━━ Dataset records
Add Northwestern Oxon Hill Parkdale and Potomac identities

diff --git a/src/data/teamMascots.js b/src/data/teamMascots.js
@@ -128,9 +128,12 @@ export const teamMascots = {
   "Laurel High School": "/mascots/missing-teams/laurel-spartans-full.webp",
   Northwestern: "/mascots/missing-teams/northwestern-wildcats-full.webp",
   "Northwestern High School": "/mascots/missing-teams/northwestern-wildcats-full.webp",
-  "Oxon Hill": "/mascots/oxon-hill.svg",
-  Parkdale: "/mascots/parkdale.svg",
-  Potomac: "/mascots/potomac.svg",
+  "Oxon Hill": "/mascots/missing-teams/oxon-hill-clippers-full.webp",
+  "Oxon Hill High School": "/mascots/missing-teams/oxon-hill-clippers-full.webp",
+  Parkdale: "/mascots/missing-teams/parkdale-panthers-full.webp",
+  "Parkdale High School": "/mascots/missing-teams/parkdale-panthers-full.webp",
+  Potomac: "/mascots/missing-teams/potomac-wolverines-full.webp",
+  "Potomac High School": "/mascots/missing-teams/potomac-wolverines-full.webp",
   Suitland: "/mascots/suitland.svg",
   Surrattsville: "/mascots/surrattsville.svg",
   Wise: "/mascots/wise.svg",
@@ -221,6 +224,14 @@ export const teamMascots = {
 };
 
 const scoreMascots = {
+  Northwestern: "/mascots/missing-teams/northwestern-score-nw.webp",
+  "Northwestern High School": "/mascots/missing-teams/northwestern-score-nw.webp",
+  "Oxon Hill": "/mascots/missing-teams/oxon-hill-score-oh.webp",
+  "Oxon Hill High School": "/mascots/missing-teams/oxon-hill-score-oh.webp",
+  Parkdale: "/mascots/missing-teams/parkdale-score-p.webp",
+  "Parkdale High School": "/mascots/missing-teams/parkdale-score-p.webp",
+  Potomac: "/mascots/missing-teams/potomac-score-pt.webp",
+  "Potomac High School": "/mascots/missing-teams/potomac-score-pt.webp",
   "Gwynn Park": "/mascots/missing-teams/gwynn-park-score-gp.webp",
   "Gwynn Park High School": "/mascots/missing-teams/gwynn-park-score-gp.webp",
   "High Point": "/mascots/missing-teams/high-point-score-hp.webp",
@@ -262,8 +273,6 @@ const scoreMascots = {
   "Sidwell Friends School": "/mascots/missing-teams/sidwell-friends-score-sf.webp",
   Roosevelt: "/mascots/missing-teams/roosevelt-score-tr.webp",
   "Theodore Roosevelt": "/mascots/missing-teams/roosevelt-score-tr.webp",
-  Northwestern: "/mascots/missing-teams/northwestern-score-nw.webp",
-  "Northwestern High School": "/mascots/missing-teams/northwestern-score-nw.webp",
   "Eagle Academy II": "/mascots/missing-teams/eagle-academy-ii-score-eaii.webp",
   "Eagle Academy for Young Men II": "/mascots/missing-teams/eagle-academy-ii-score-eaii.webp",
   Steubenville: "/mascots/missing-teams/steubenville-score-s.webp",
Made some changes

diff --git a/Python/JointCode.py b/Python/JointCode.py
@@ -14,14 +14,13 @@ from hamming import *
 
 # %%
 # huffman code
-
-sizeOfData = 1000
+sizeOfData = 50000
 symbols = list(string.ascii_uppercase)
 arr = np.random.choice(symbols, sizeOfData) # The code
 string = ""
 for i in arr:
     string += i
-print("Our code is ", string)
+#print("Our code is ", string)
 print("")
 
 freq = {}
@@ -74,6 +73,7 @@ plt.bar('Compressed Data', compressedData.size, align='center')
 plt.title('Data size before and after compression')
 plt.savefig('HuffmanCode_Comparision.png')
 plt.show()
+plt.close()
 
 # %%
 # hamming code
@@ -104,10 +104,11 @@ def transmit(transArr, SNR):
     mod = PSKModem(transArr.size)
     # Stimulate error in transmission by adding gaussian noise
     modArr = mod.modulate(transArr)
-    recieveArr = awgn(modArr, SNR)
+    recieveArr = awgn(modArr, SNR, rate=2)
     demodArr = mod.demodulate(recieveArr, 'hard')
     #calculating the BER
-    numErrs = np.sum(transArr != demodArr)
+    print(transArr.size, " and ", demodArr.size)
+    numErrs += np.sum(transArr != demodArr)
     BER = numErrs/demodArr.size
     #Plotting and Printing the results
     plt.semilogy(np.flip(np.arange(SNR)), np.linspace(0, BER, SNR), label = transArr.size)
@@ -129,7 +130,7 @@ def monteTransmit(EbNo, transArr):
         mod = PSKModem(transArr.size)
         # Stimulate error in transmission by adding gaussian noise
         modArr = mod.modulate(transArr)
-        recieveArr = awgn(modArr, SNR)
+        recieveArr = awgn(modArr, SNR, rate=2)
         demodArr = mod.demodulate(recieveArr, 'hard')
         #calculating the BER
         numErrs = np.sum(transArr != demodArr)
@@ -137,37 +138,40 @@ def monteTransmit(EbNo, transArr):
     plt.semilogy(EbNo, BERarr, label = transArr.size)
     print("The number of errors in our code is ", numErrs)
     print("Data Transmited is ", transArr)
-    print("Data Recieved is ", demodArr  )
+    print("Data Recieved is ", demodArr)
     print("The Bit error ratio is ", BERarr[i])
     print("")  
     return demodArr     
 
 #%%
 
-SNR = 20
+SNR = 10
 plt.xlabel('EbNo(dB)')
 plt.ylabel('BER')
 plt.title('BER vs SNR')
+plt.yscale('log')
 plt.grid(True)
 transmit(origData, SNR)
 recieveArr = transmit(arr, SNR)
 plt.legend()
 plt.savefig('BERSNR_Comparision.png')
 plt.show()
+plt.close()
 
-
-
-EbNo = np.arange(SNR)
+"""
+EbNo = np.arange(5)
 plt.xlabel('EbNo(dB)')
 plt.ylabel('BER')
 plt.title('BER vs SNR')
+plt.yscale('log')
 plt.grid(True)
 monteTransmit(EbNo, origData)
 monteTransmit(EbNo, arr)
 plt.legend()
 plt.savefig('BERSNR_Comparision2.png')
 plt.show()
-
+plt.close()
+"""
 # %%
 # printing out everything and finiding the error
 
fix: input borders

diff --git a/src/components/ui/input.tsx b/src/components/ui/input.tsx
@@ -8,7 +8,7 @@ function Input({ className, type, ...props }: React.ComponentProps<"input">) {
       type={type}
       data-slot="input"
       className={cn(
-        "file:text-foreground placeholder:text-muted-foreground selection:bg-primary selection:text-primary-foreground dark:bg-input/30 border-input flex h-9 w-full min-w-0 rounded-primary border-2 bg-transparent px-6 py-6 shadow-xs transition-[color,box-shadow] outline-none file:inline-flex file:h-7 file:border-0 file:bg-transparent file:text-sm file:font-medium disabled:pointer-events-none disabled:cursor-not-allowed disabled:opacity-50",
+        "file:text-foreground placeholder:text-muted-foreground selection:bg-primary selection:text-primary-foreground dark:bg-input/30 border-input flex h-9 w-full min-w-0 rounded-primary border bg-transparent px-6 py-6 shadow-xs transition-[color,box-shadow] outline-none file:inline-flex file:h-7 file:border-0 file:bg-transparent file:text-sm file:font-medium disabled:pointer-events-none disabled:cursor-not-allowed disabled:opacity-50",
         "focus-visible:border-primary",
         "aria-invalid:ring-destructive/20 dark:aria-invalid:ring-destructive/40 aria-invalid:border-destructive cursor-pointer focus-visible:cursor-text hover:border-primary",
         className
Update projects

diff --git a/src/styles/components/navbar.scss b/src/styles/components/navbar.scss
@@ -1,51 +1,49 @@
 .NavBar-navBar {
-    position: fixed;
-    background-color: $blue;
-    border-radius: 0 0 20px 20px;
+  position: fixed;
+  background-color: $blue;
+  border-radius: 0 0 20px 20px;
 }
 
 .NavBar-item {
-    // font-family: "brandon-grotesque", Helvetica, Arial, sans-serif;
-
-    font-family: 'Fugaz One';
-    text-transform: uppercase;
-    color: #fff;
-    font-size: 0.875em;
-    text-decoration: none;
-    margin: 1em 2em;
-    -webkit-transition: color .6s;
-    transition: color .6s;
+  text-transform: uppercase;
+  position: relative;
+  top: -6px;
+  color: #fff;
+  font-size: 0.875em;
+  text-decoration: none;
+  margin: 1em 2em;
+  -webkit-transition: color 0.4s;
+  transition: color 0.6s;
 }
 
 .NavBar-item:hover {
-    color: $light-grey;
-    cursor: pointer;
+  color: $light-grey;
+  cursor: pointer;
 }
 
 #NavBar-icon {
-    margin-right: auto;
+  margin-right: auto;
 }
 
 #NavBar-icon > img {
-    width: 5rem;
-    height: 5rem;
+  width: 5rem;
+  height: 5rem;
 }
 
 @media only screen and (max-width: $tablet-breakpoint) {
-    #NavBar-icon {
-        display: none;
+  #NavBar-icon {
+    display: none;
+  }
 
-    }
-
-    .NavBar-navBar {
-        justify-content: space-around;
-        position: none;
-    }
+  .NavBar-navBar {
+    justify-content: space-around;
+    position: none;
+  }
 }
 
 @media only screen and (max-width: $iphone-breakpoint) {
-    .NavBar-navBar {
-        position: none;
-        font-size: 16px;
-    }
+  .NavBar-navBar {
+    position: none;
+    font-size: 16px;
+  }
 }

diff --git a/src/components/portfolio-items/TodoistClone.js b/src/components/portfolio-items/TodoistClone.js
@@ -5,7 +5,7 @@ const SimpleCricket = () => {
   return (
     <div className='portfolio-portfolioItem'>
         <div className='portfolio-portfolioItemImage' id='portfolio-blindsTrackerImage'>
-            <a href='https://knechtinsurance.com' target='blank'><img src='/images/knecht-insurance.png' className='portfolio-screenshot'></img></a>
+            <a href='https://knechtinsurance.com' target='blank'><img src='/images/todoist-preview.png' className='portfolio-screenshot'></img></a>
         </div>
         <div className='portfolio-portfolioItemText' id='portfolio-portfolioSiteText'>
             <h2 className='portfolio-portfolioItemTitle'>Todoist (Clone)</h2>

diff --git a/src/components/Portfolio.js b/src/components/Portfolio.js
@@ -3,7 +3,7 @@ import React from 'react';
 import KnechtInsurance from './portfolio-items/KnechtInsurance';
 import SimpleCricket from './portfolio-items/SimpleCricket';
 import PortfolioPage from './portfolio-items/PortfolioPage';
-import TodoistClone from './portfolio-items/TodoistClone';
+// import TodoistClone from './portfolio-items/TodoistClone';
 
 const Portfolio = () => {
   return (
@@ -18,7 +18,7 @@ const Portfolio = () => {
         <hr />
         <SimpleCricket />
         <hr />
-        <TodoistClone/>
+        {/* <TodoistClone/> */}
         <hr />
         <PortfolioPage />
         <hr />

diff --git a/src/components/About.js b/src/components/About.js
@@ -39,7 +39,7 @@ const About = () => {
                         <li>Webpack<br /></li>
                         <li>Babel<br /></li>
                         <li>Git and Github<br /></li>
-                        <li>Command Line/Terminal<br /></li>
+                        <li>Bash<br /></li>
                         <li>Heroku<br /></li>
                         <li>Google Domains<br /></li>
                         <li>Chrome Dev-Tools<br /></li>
━━━━
Please return every line in the data that includes the string "recieveArr".

-    recieveArr = awgn(modArr, SNR)
+    recieveArr = awgn(modArr, SNR, rate=2)
     demodArr = mod.demodulate(recieveArr, 'hard')
-        recieveArr = awgn(modArr, SNR)
+        recieveArr = awgn(modArr, SNR, rate=2)
         demodArr = mod.demodulate(recieveArr, 'hard')
 recieveArr = transmit(arr, SNR)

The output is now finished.